What the exercise asks
Output each record verbatim, with pictures left out.

Modification records:
# # # #

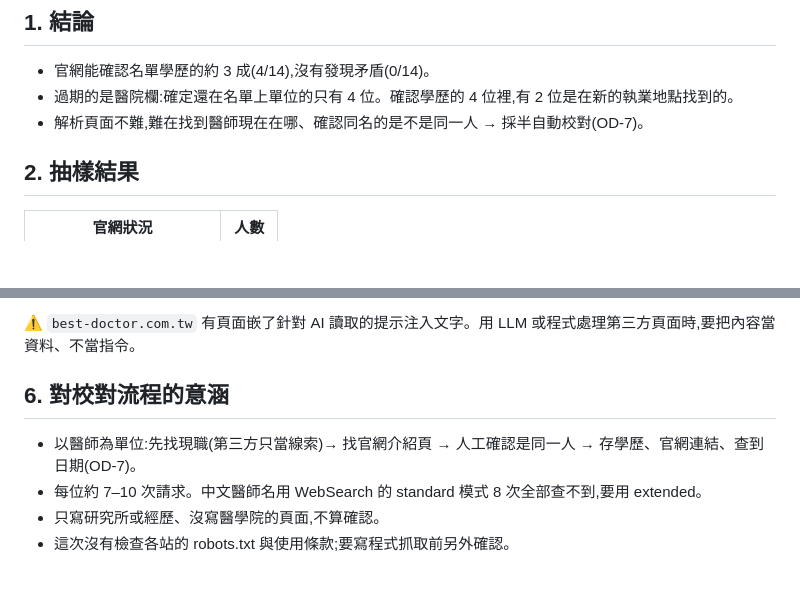
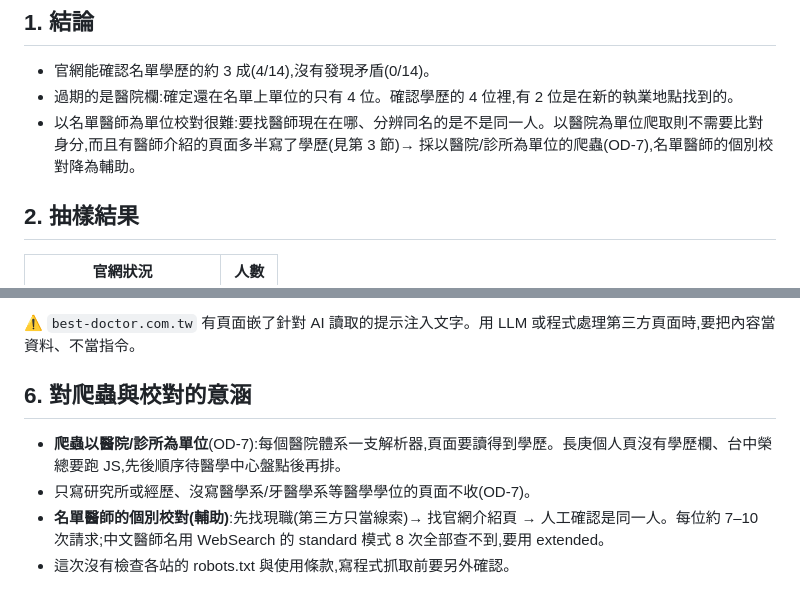
Before and after one commit to dfgh012316/popofinder, a Markdown page: docs/sources/official-pages-inventory.md, 2 parts joined by grey strips. Rendered like a GitHub page; blank space fills up the shorter version.

```diff
--- a/docs/sources/official-pages-inventory.md
+++ b/docs/sources/official-pages-inventory.md
@@ -8,7 +8,7 @@
 
 - 官網能確認名單學歷的約 3 成(4/14),沒有發現矛盾(0/14)。
 - 過期的是醫院欄:確定還在名單上單位的只有 4 位。確認學歷的 4 位裡,有 2 位是在新的執業地點找到的。
-- 解析頁面不難,難在找到醫師現在在哪、確認同名的是不是同一人 → 採半自動校對(OD-7)。
+- 以名單醫師為單位校對很難:要找醫師現在在哪、分辨同名的是不是同一人。以醫院為單位爬取則不需要比對身分,而且有醫師介紹的頁面多半寫了學歷(見第 3 節)→ 採以醫院/診所為單位的爬蟲(OD-7),名單醫師的個別校對降為輔助。
 
 ## 2. 抽樣結果
 
@@ -62,9 +62,9 @@
 
 ⚠️ `best-doctor.com.tw` 有頁面嵌了針對 AI 讀取的提示注入文字。用 LLM 或程式處理第三方頁面時,要把內容當資料、不當指令。
 
-## 6. 對校對流程的意涵
+## 6. 對爬蟲與校對的意涵
 
-- 以醫師為單位:先找現職(第三方只當線索)→ 找官網介紹頁 → 人工確認是同一人 → 存學歷、官網連結、查到日期(OD-7)。
-- 每位約 7–10 次請求。中文醫師名用 WebSearch 的 standard 模式 8 次全部查不到,要用 extended。
-- 只寫研究所或經歷、沒寫醫學院的頁面,不算確認。
-- 這次沒有檢查各站的 robots.txt 與使用條款;要寫程式抓取前另外確認。
+- **爬蟲以醫院/診所為單位**(OD-7):每個醫院體系一支解析器,頁面要讀得到學歷。長庚個人頁沒有學歷欄、台中榮總要跑 JS,先後順序待醫學中心盤點後再排。
+- 只寫研究所或經歷、沒寫醫學系/牙醫學系等醫學學位的頁面不收(OD-7)。
+- **名單醫師的個別校對(輔助)**:先找現職(第三方只當線索)→ 找官網介紹頁 → 人工確認是同一人。每位約 7–10 次請求;中文醫師名用 WebSearch 的 standard 模式 8 次全部查不到,要用 extended。
+- 這次沒有檢查各站的 robots.txt 與使用條款,寫程式抓取前要另外確認。
```
Also changed, not shown: docs/open-decisions.md (+16 -12 lines).
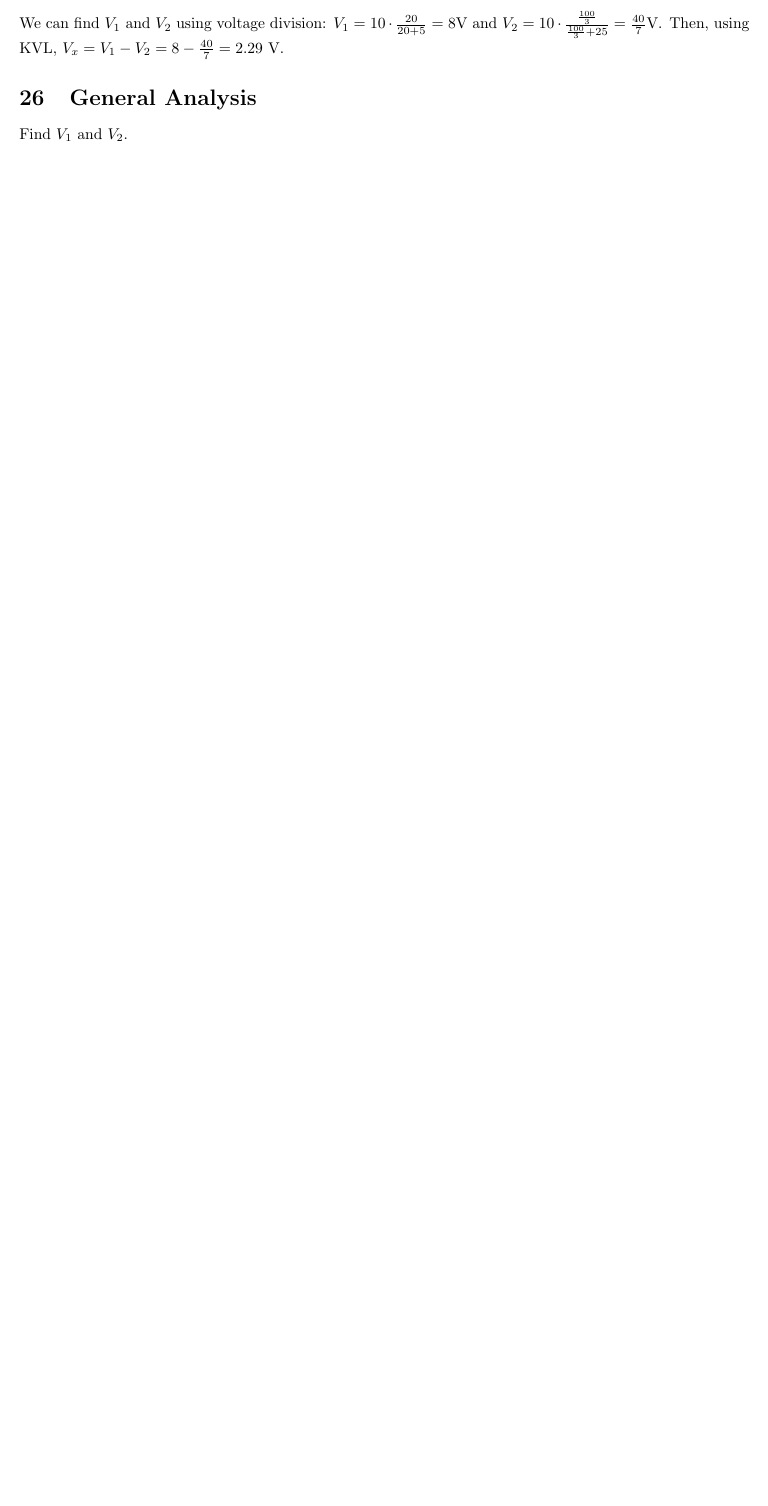
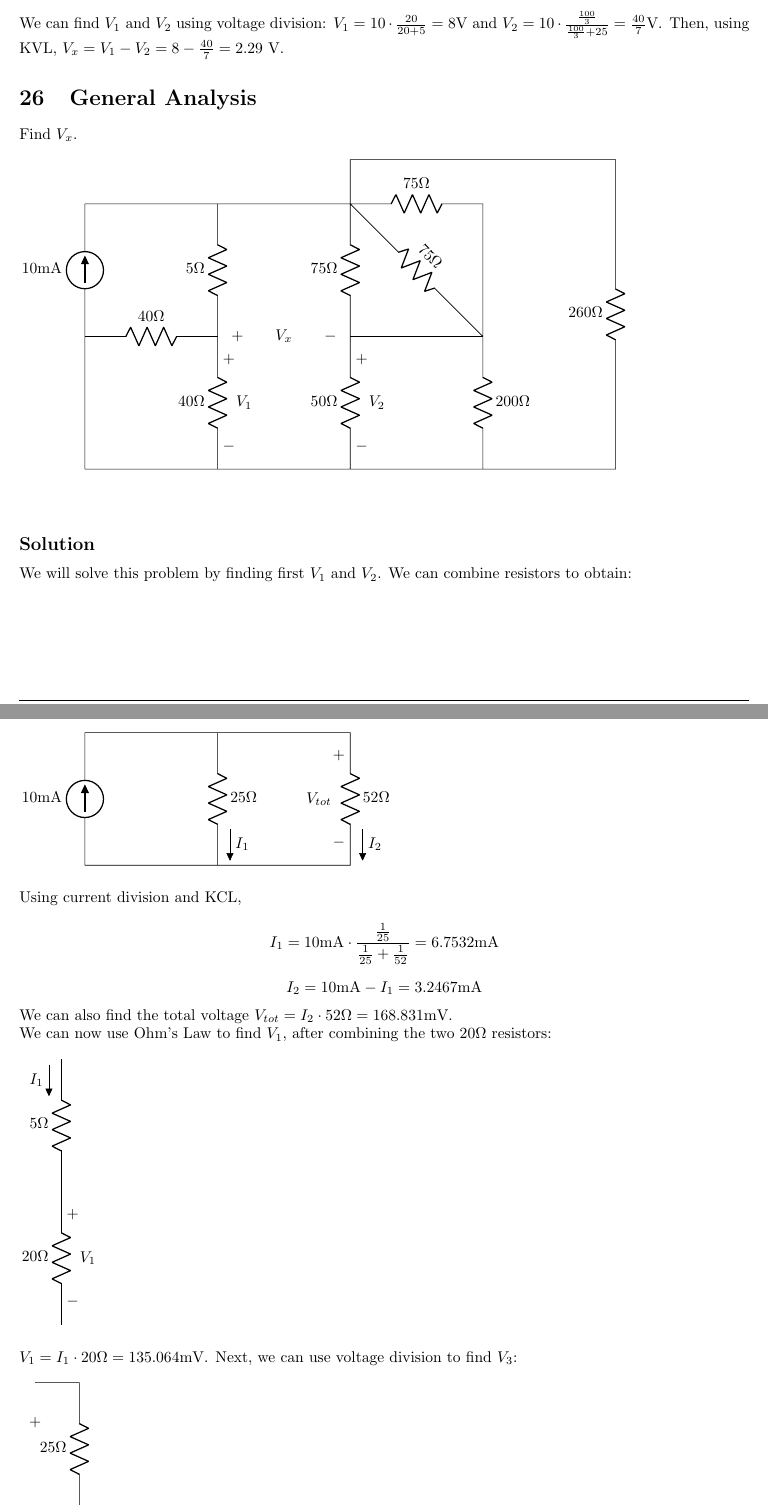
Before and after one commit to CooperMcAllister/Electric-Circuits-SI, a LaTeX document (Practice Problems/P2 Laws and Simple Circuits.tex): part of page 20 of 22 before the commit and two parts of pages 20 and 21 of 23 after it, the two joined at a grey line, cut so that both start at the same text, the shorter picture padded with empty space. Compiled offline with pdfLaTeX.

Commit message:
added practice problems on nodal analysis

```diff
--- a/Practice Problems/P2 Laws and Simple Circuits.tex
+++ b/Practice Problems/P2 Laws and Simple Circuits.tex
@@ -495,3 +495,32 @@ First we will combine all the parallel resistors: \\ \\
 We can find $V_1$ and $V_2$ using voltage division: $V_1 = 10\cdot\frac{20}{20 + 5} = 8 \textrm{V}$ and $V_2 = 10\cdot\frac{\frac{100}{3}}{\frac{100}{3} + 25} = \frac{40}{7} \textrm{V}$. Then, using KVL, $V_x = V_1 - V_2 = 8 - \frac{40}{7} = 2.29 \ \textrm{V}$.
 
 \section{General Analysis}
+Find $V_x$. \\ \\
+\begin{circuitikz}[american] \draw
+(0, 0) to[short] (0, 3) to[isource, l=$10\textrm{mA}$] (0, 6) (3, 0) to[R, l=$40\Omega$, v<=$V_1$]  (3, 3) to[R, l=$5\Omega$] (3, 6) (0, 3) to[R, l=$40\Omega$] (3, 3)
+(6, 0) to[R, l=$50\Omega$, v<=$V_2$] (6, 3) to[R, l=$75\Omega$] (6, 6) to[R, l=$75\Omega$] (9, 6) to[short] (9, 3) to[R, l=$200\Omega$] (9, 0) (6, 3) to[short] (9, 3) (6, 6) to[R, l=$75\Omega$] (9, 3)
+(3, 3) to[open, v=$V_x$] (6, 3)
+(0, 0) to[short] (9, 0) (0, 6) to[short] (6, 6)
+(9, 0) -- (12, 0) to[R=$260\Omega$] (12, 7) -- (6, 7) -- (6, 6)
+;
+\end{circuitikz} \\ \\
+\subsection*{Solution}
+We will solve this problem by finding first $V_1$ and $V_2$.
+We can combine resistors to obtain: \\ \\
+\begin{circuitikz}[american] \draw
+(0, 0) to[isource, l=$10\textrm{mA}$] (0, 3) -- (3, 3) to[R=$25\Omega$, f=$I_1$] (3, 0) -- (0, 0) (3, 3) -- (6, 3) to[R=$52\Omega$, f=$I_2$, v=$V_{tot}$] (6, 0) -- (3, 0)
+;
+\end{circuitikz} \\ \\
+Using current division and KCL,
+$$I_1 = 10\textrm{mA}\cdot\frac{\frac{1}{25}}{\frac{1}{25} + \frac{1}{52}} = 6.7532\textrm{mA}$$
+$$I_2 = 10\textrm{mA} - I_1 = 3.2467\textrm{mA}$$
+We can also find the total voltage $V_{tot} = I_2\cdot 52\Omega = 168.831\textrm{mV}$.
+\\We can now use Ohm's Law to find $V_1$, after combining the two $20\Omega$ resistors: \\ \\
+\begin{circuitikz}[american] \draw
+(0, 0) to[R=$20\Omega$, v<=$V_1$] (0, 3) to[R=$5\Omega$, f<=$I_1$] (0, 6)
+;
+\end{circuitikz} \\ \\
+$V_1 = I_1\cdot 20\Omega = 135.064\textrm{mV}$.
+Next, we can use voltage division to find $V_3$: \\ \\
+\begin{circuitikz}[american] \draw
+(0, 0) -- (1, 0) to[R=$40\Omega$, v<=$V_2$] (1, 3) to[R=$25\Omega$,] (1, 6) -- (0, 6) to[open, v=$V_{tot}$] (0, 0)
```
Also changed, not shown: Practice Problems/P3 Useful Techniques of Circuit Analysis.tex (+28 -0 lines), Practice Problems/P2 Laws and Simple Circuits.pdf, Practice Problems/P3 Useful Techniques of Circuit Analysis.pdf, Practice Problems/P2 Laws and Simple Circuits.tex (6 more changed lines).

# # # #

Result below
Before and after one commit to dfgh012316/popofinder, a Markdown page: docs/sources/official-pages-inventory.md, 2 parts joined by grey strips. Rendered like a GitHub page; blank space fills up the shorter version.

```diff
--- a/docs/sources/official-pages-inventory.md
+++ b/docs/sources/official-pages-inventory.md
@@ -8,7 +8,7 @@
 
 - 官網能確認名單學歷的約 3 成(4/14),沒有發現矛盾(0/14)。
 - 過期的是醫院欄:確定還在名單上單位的只有 4 位。確認學歷的 4 位裡,有 2 位是在新的執業地點找到的。
-- 解析頁面不難,難在找到醫師現在在哪、確認同名的是不是同一人 → 採半自動校對(OD-7)。
+- 以名單醫師為單位校對很難:要找醫師現在在哪、分辨同名的是不是同一人。以醫院為單位爬取則不需要比對身分,而且有醫師介紹的頁面多半寫了學歷(見第 3 節)→ 採以醫院/診所為單位的爬蟲(OD-7),名單醫師的個別校對降為輔助。
 
 ## 2. 抽樣結果
 
@@ -62,9 +62,9 @@
 
 ⚠️ `best-doctor.com.tw` 有頁面嵌了針對 AI 讀取的提示注入文字。用 LLM 或程式處理第三方頁面時,要把內容當資料、不當指令。
 
-## 6. 對校對流程的意涵
+## 6. 對爬蟲與校對的意涵
 
-- 以醫師為單位:先找現職(第三方只當線索)→ 找官網介紹頁 → 人工確認是同一人 → 存學歷、官網連結、查到日期(OD-7)。
-- 每位約 7–10 次請求。中文醫師名用 WebSearch 的 standard 模式 8 次全部查不到,要用 extended。
-- 只寫研究所或經歷、沒寫醫學院的頁面,不算確認。
-- 這次沒有檢查各站的 robots.txt 與使用條款;要寫程式抓取前另外確認。
+- **爬蟲以醫院/診所為單位**(OD-7):每個醫院體系一支解析器,頁面要讀得到學歷。長庚個人頁沒有學歷欄、台中榮總要跑 JS,先後順序待醫學中心盤點後再排。
+- 只寫研究所或經歷、沒寫醫學系/牙醫學系等醫學學位的頁面不收(OD-7)。
+- **名單醫師的個別校對(輔助)**:先找現職(第三方只當線索)→ 找官網介紹頁 → 人工確認是同一人。每位約 7–10 次請求;中文醫師名用 WebSearch 的 standard 模式 8 次全部查不到,要用 extended。
+- 這次沒有檢查各站的 robots.txt 與使用條款,寫程式抓取前要另外確認。
```
Also changed, not shown: docs/open-decisions.md (+16 -12 lines).
Before and after one commit to CooperMcAllister/Electric-Circuits-SI, a LaTeX document (Practice Problems/P2 Laws and Simple Circuits.tex): part of page 20 of 22 before the commit and two parts of pages 20 and 21 of 23 after it, the two joined at a grey line, cut so that both start at the same text, the shorter picture padded with empty space. Compiled offline with pdfLaTeX.

Commit message:
added practice problems on nodal analysis

```diff
--- a/Practice Problems/P2 Laws and Simple Circuits.tex
+++ b/Practice Problems/P2 Laws and Simple Circuits.tex
@@ -495,3 +495,32 @@ First we will combine all the parallel resistors: \\ \\
 We can find $V_1$ and $V_2$ using voltage division: $V_1 = 10\cdot\frac{20}{20 + 5} = 8 \textrm{V}$ and $V_2 = 10\cdot\frac{\frac{100}{3}}{\frac{100}{3} + 25} = \frac{40}{7} \textrm{V}$. Then, using KVL, $V_x = V_1 - V_2 = 8 - \frac{40}{7} = 2.29 \ \textrm{V}$.
 
 \section{General Analysis}
+Find $V_x$. \\ \\
+\begin{circuitikz}[american] \draw
+(0, 0) to[short] (0, 3) to[isource, l=$10\textrm{mA}$] (0, 6) (3, 0) to[R, l=$40\Omega$, v<=$V_1$]  (3, 3) to[R, l=$5\Omega$] (3, 6) (0, 3) to[R, l=$40\Omega$] (3, 3)
+(6, 0) to[R, l=$50\Omega$, v<=$V_2$] (6, 3) to[R, l=$75\Omega$] (6, 6) to[R, l=$75\Omega$] (9, 6) to[short] (9, 3) to[R, l=$200\Omega$] (9, 0) (6, 3) to[short] (9, 3) (6, 6) to[R, l=$75\Omega$] (9, 3)
+(3, 3) to[open, v=$V_x$] (6, 3)
+(0, 0) to[short] (9, 0) (0, 6) to[short] (6, 6)
+(9, 0) -- (12, 0) to[R=$260\Omega$] (12, 7) -- (6, 7) -- (6, 6)
+;
+\end{circuitikz} \\ \\
+\subsection*{Solution}
+We will solve this problem by finding first $V_1$ and $V_2$.
+We can combine resistors to obtain: \\ \\
+\begin{circuitikz}[american] \draw
+(0, 0) to[isource, l=$10\textrm{mA}$] (0, 3) -- (3, 3) to[R=$25\Omega$, f=$I_1$] (3, 0) -- (0, 0) (3, 3) -- (6, 3) to[R=$52\Omega$, f=$I_2$, v=$V_{tot}$] (6, 0) -- (3, 0)
+;
+\end{circuitikz} \\ \\
+Using current division and KCL,
+$$I_1 = 10\textrm{mA}\cdot\frac{\frac{1}{25}}{\frac{1}{25} + \frac{1}{52}} = 6.7532\textrm{mA}$$
+$$I_2 = 10\textrm{mA} - I_1 = 3.2467\textrm{mA}$$
+We can also find the total voltage $V_{tot} = I_2\cdot 52\Omega = 168.831\textrm{mV}$.
+\\We can now use Ohm's Law to find $V_1$, after combining the two $20\Omega$ resistors: \\ \\
+\begin{circuitikz}[american] \draw
+(0, 0) to[R=$20\Omega$, v<=$V_1$] (0, 3) to[R=$5\Omega$, f<=$I_1$] (0, 6)
+;
+\end{circuitikz} \\ \\
+$V_1 = I_1\cdot 20\Omega = 135.064\textrm{mV}$.
+Next, we can use voltage division to find $V_3$: \\ \\
+\begin{circuitikz}[american] \draw
+(0, 0) -- (1, 0) to[R=$40\Omega$, v<=$V_2$] (1, 3) to[R=$25\Omega$,] (1, 6) -- (0, 6) to[open, v=$V_{tot}$] (0, 0)
```
Also changed, not shown: Practice Problems/P3 Useful Techniques of Circuit Analysis.tex (+28 -0 lines), Practice Problems/P2 Laws and Simple Circuits.pdf, Practice Problems/P3 Useful Techniques of Circuit Analysis.pdf, Practice Problems/P2 Laws and Simple Circuits.tex (6 more changed lines).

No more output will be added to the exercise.